→ DATA RECORDS:
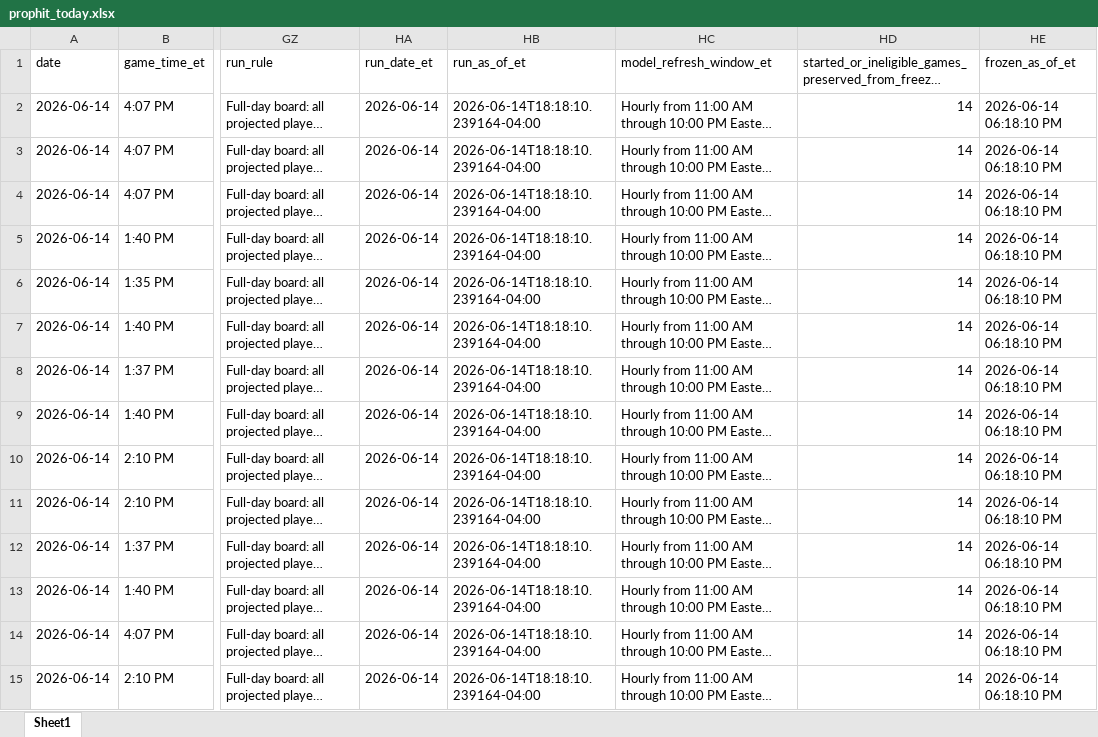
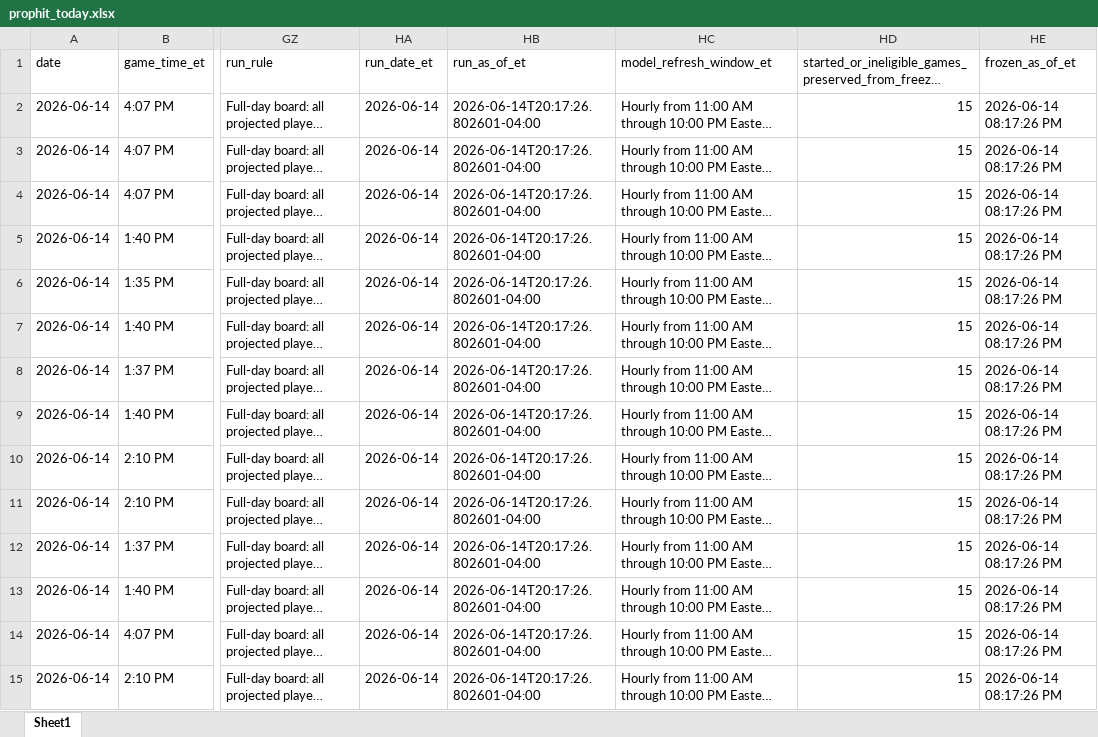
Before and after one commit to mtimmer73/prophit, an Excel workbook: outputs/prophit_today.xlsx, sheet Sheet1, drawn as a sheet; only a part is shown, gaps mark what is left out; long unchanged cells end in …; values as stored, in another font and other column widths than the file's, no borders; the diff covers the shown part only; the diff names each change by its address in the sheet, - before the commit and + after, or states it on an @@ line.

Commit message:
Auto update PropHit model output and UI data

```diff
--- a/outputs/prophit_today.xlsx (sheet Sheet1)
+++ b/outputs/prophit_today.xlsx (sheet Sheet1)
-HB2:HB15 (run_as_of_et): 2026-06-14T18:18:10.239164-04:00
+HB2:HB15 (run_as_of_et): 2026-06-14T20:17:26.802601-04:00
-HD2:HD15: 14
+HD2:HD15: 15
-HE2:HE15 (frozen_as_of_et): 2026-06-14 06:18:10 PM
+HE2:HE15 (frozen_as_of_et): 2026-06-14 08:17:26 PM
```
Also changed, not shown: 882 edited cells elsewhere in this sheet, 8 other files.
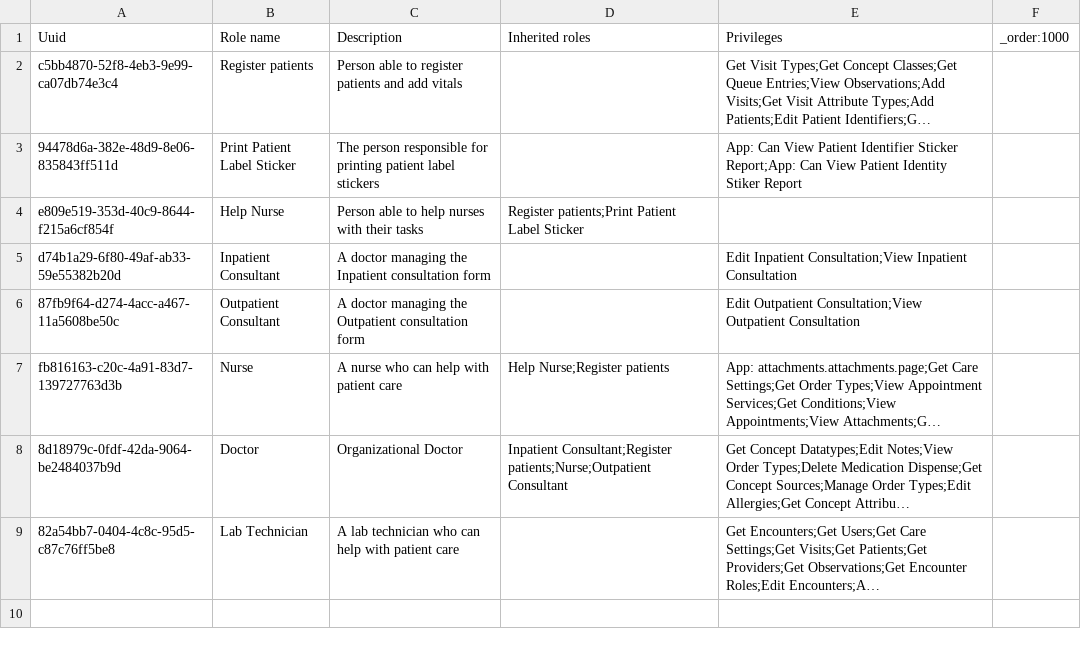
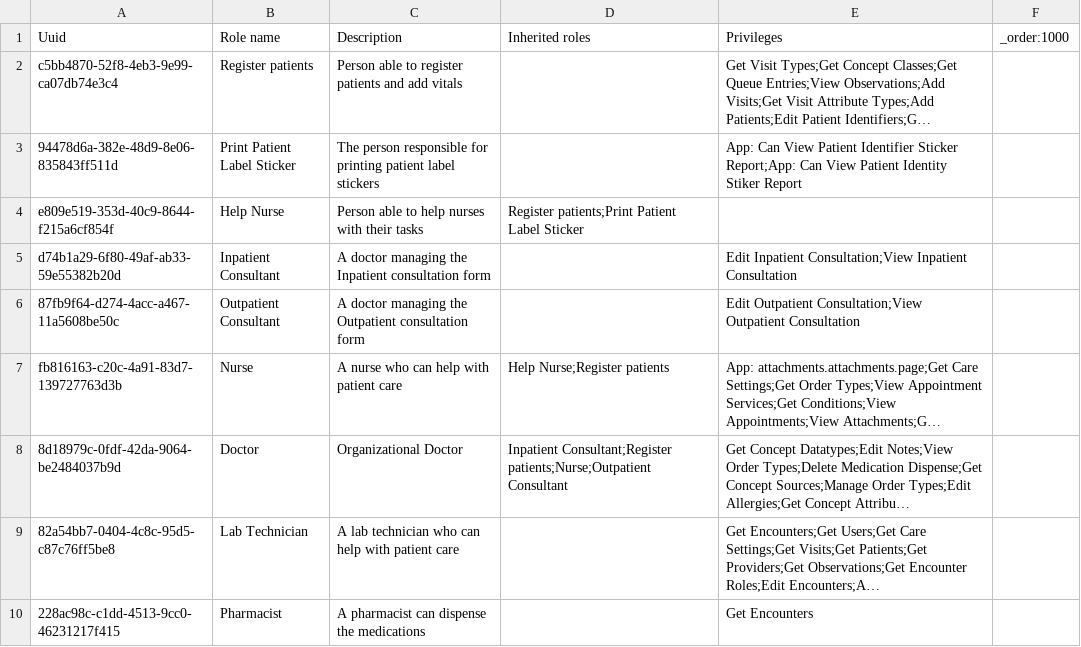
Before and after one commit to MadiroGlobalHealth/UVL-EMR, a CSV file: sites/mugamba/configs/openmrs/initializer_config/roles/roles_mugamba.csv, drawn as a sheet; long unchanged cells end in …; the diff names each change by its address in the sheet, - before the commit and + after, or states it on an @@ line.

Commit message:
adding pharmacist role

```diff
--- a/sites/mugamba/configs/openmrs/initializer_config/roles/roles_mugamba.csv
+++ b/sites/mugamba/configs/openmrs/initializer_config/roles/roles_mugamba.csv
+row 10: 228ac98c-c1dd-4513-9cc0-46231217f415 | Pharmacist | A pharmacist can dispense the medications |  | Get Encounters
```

→ BRIEF: Since the pictures don't belong in the copy, copy only the rest of the entries above exactly.

→ EXERCISE OUTPUT:
Before and after one commit to mtimmer73/prophit, an Excel workbook: outputs/prophit_today.xlsx, sheet Sheet1, drawn as a sheet; only a part is shown, gaps mark what is left out; long unchanged cells end in …; values as stored, in another font and other column widths than the file's, no borders; the diff covers the shown part only; the diff names each change by its address in the sheet, - before the commit and + after, or states it on an @@ line.

Commit message:
Auto update PropHit model output and UI data

```diff
--- a/outputs/prophit_today.xlsx (sheet Sheet1)
+++ b/outputs/prophit_today.xlsx (sheet Sheet1)
-HB2:HB15 (run_as_of_et): 2026-06-14T18:18:10.239164-04:00
+HB2:HB15 (run_as_of_et): 2026-06-14T20:17:26.802601-04:00
-HD2:HD15: 14
+HD2:HD15: 15
-HE2:HE15 (frozen_as_of_et): 2026-06-14 06:18:10 PM
+HE2:HE15 (frozen_as_of_et): 2026-06-14 08:17:26 PM
```
Also changed, not shown: 882 edited cells elsewhere in this sheet, 8 other files.
Before and after one commit to MadiroGlobalHealth/UVL-EMR, a CSV file: sites/mugamba/configs/openmrs/initializer_config/roles/roles_mugamba.csv, drawn as a sheet; long unchanged cells end in …; the diff names each change by its address in the sheet, - before the commit and + after, or states it on an @@ line.

Commit message:
adding pharmacist role

```diff
--- a/sites/mugamba/configs/openmrs/initializer_config/roles/roles_mugamba.csv
+++ b/sites/mugamba/configs/openmrs/initializer_config/roles/roles_mugamba.csv
+row 10: 228ac98c-c1dd-4513-9cc0-46231217f415 | Pharmacist | A pharmacist can dispense the medications |  | Get Encounters
```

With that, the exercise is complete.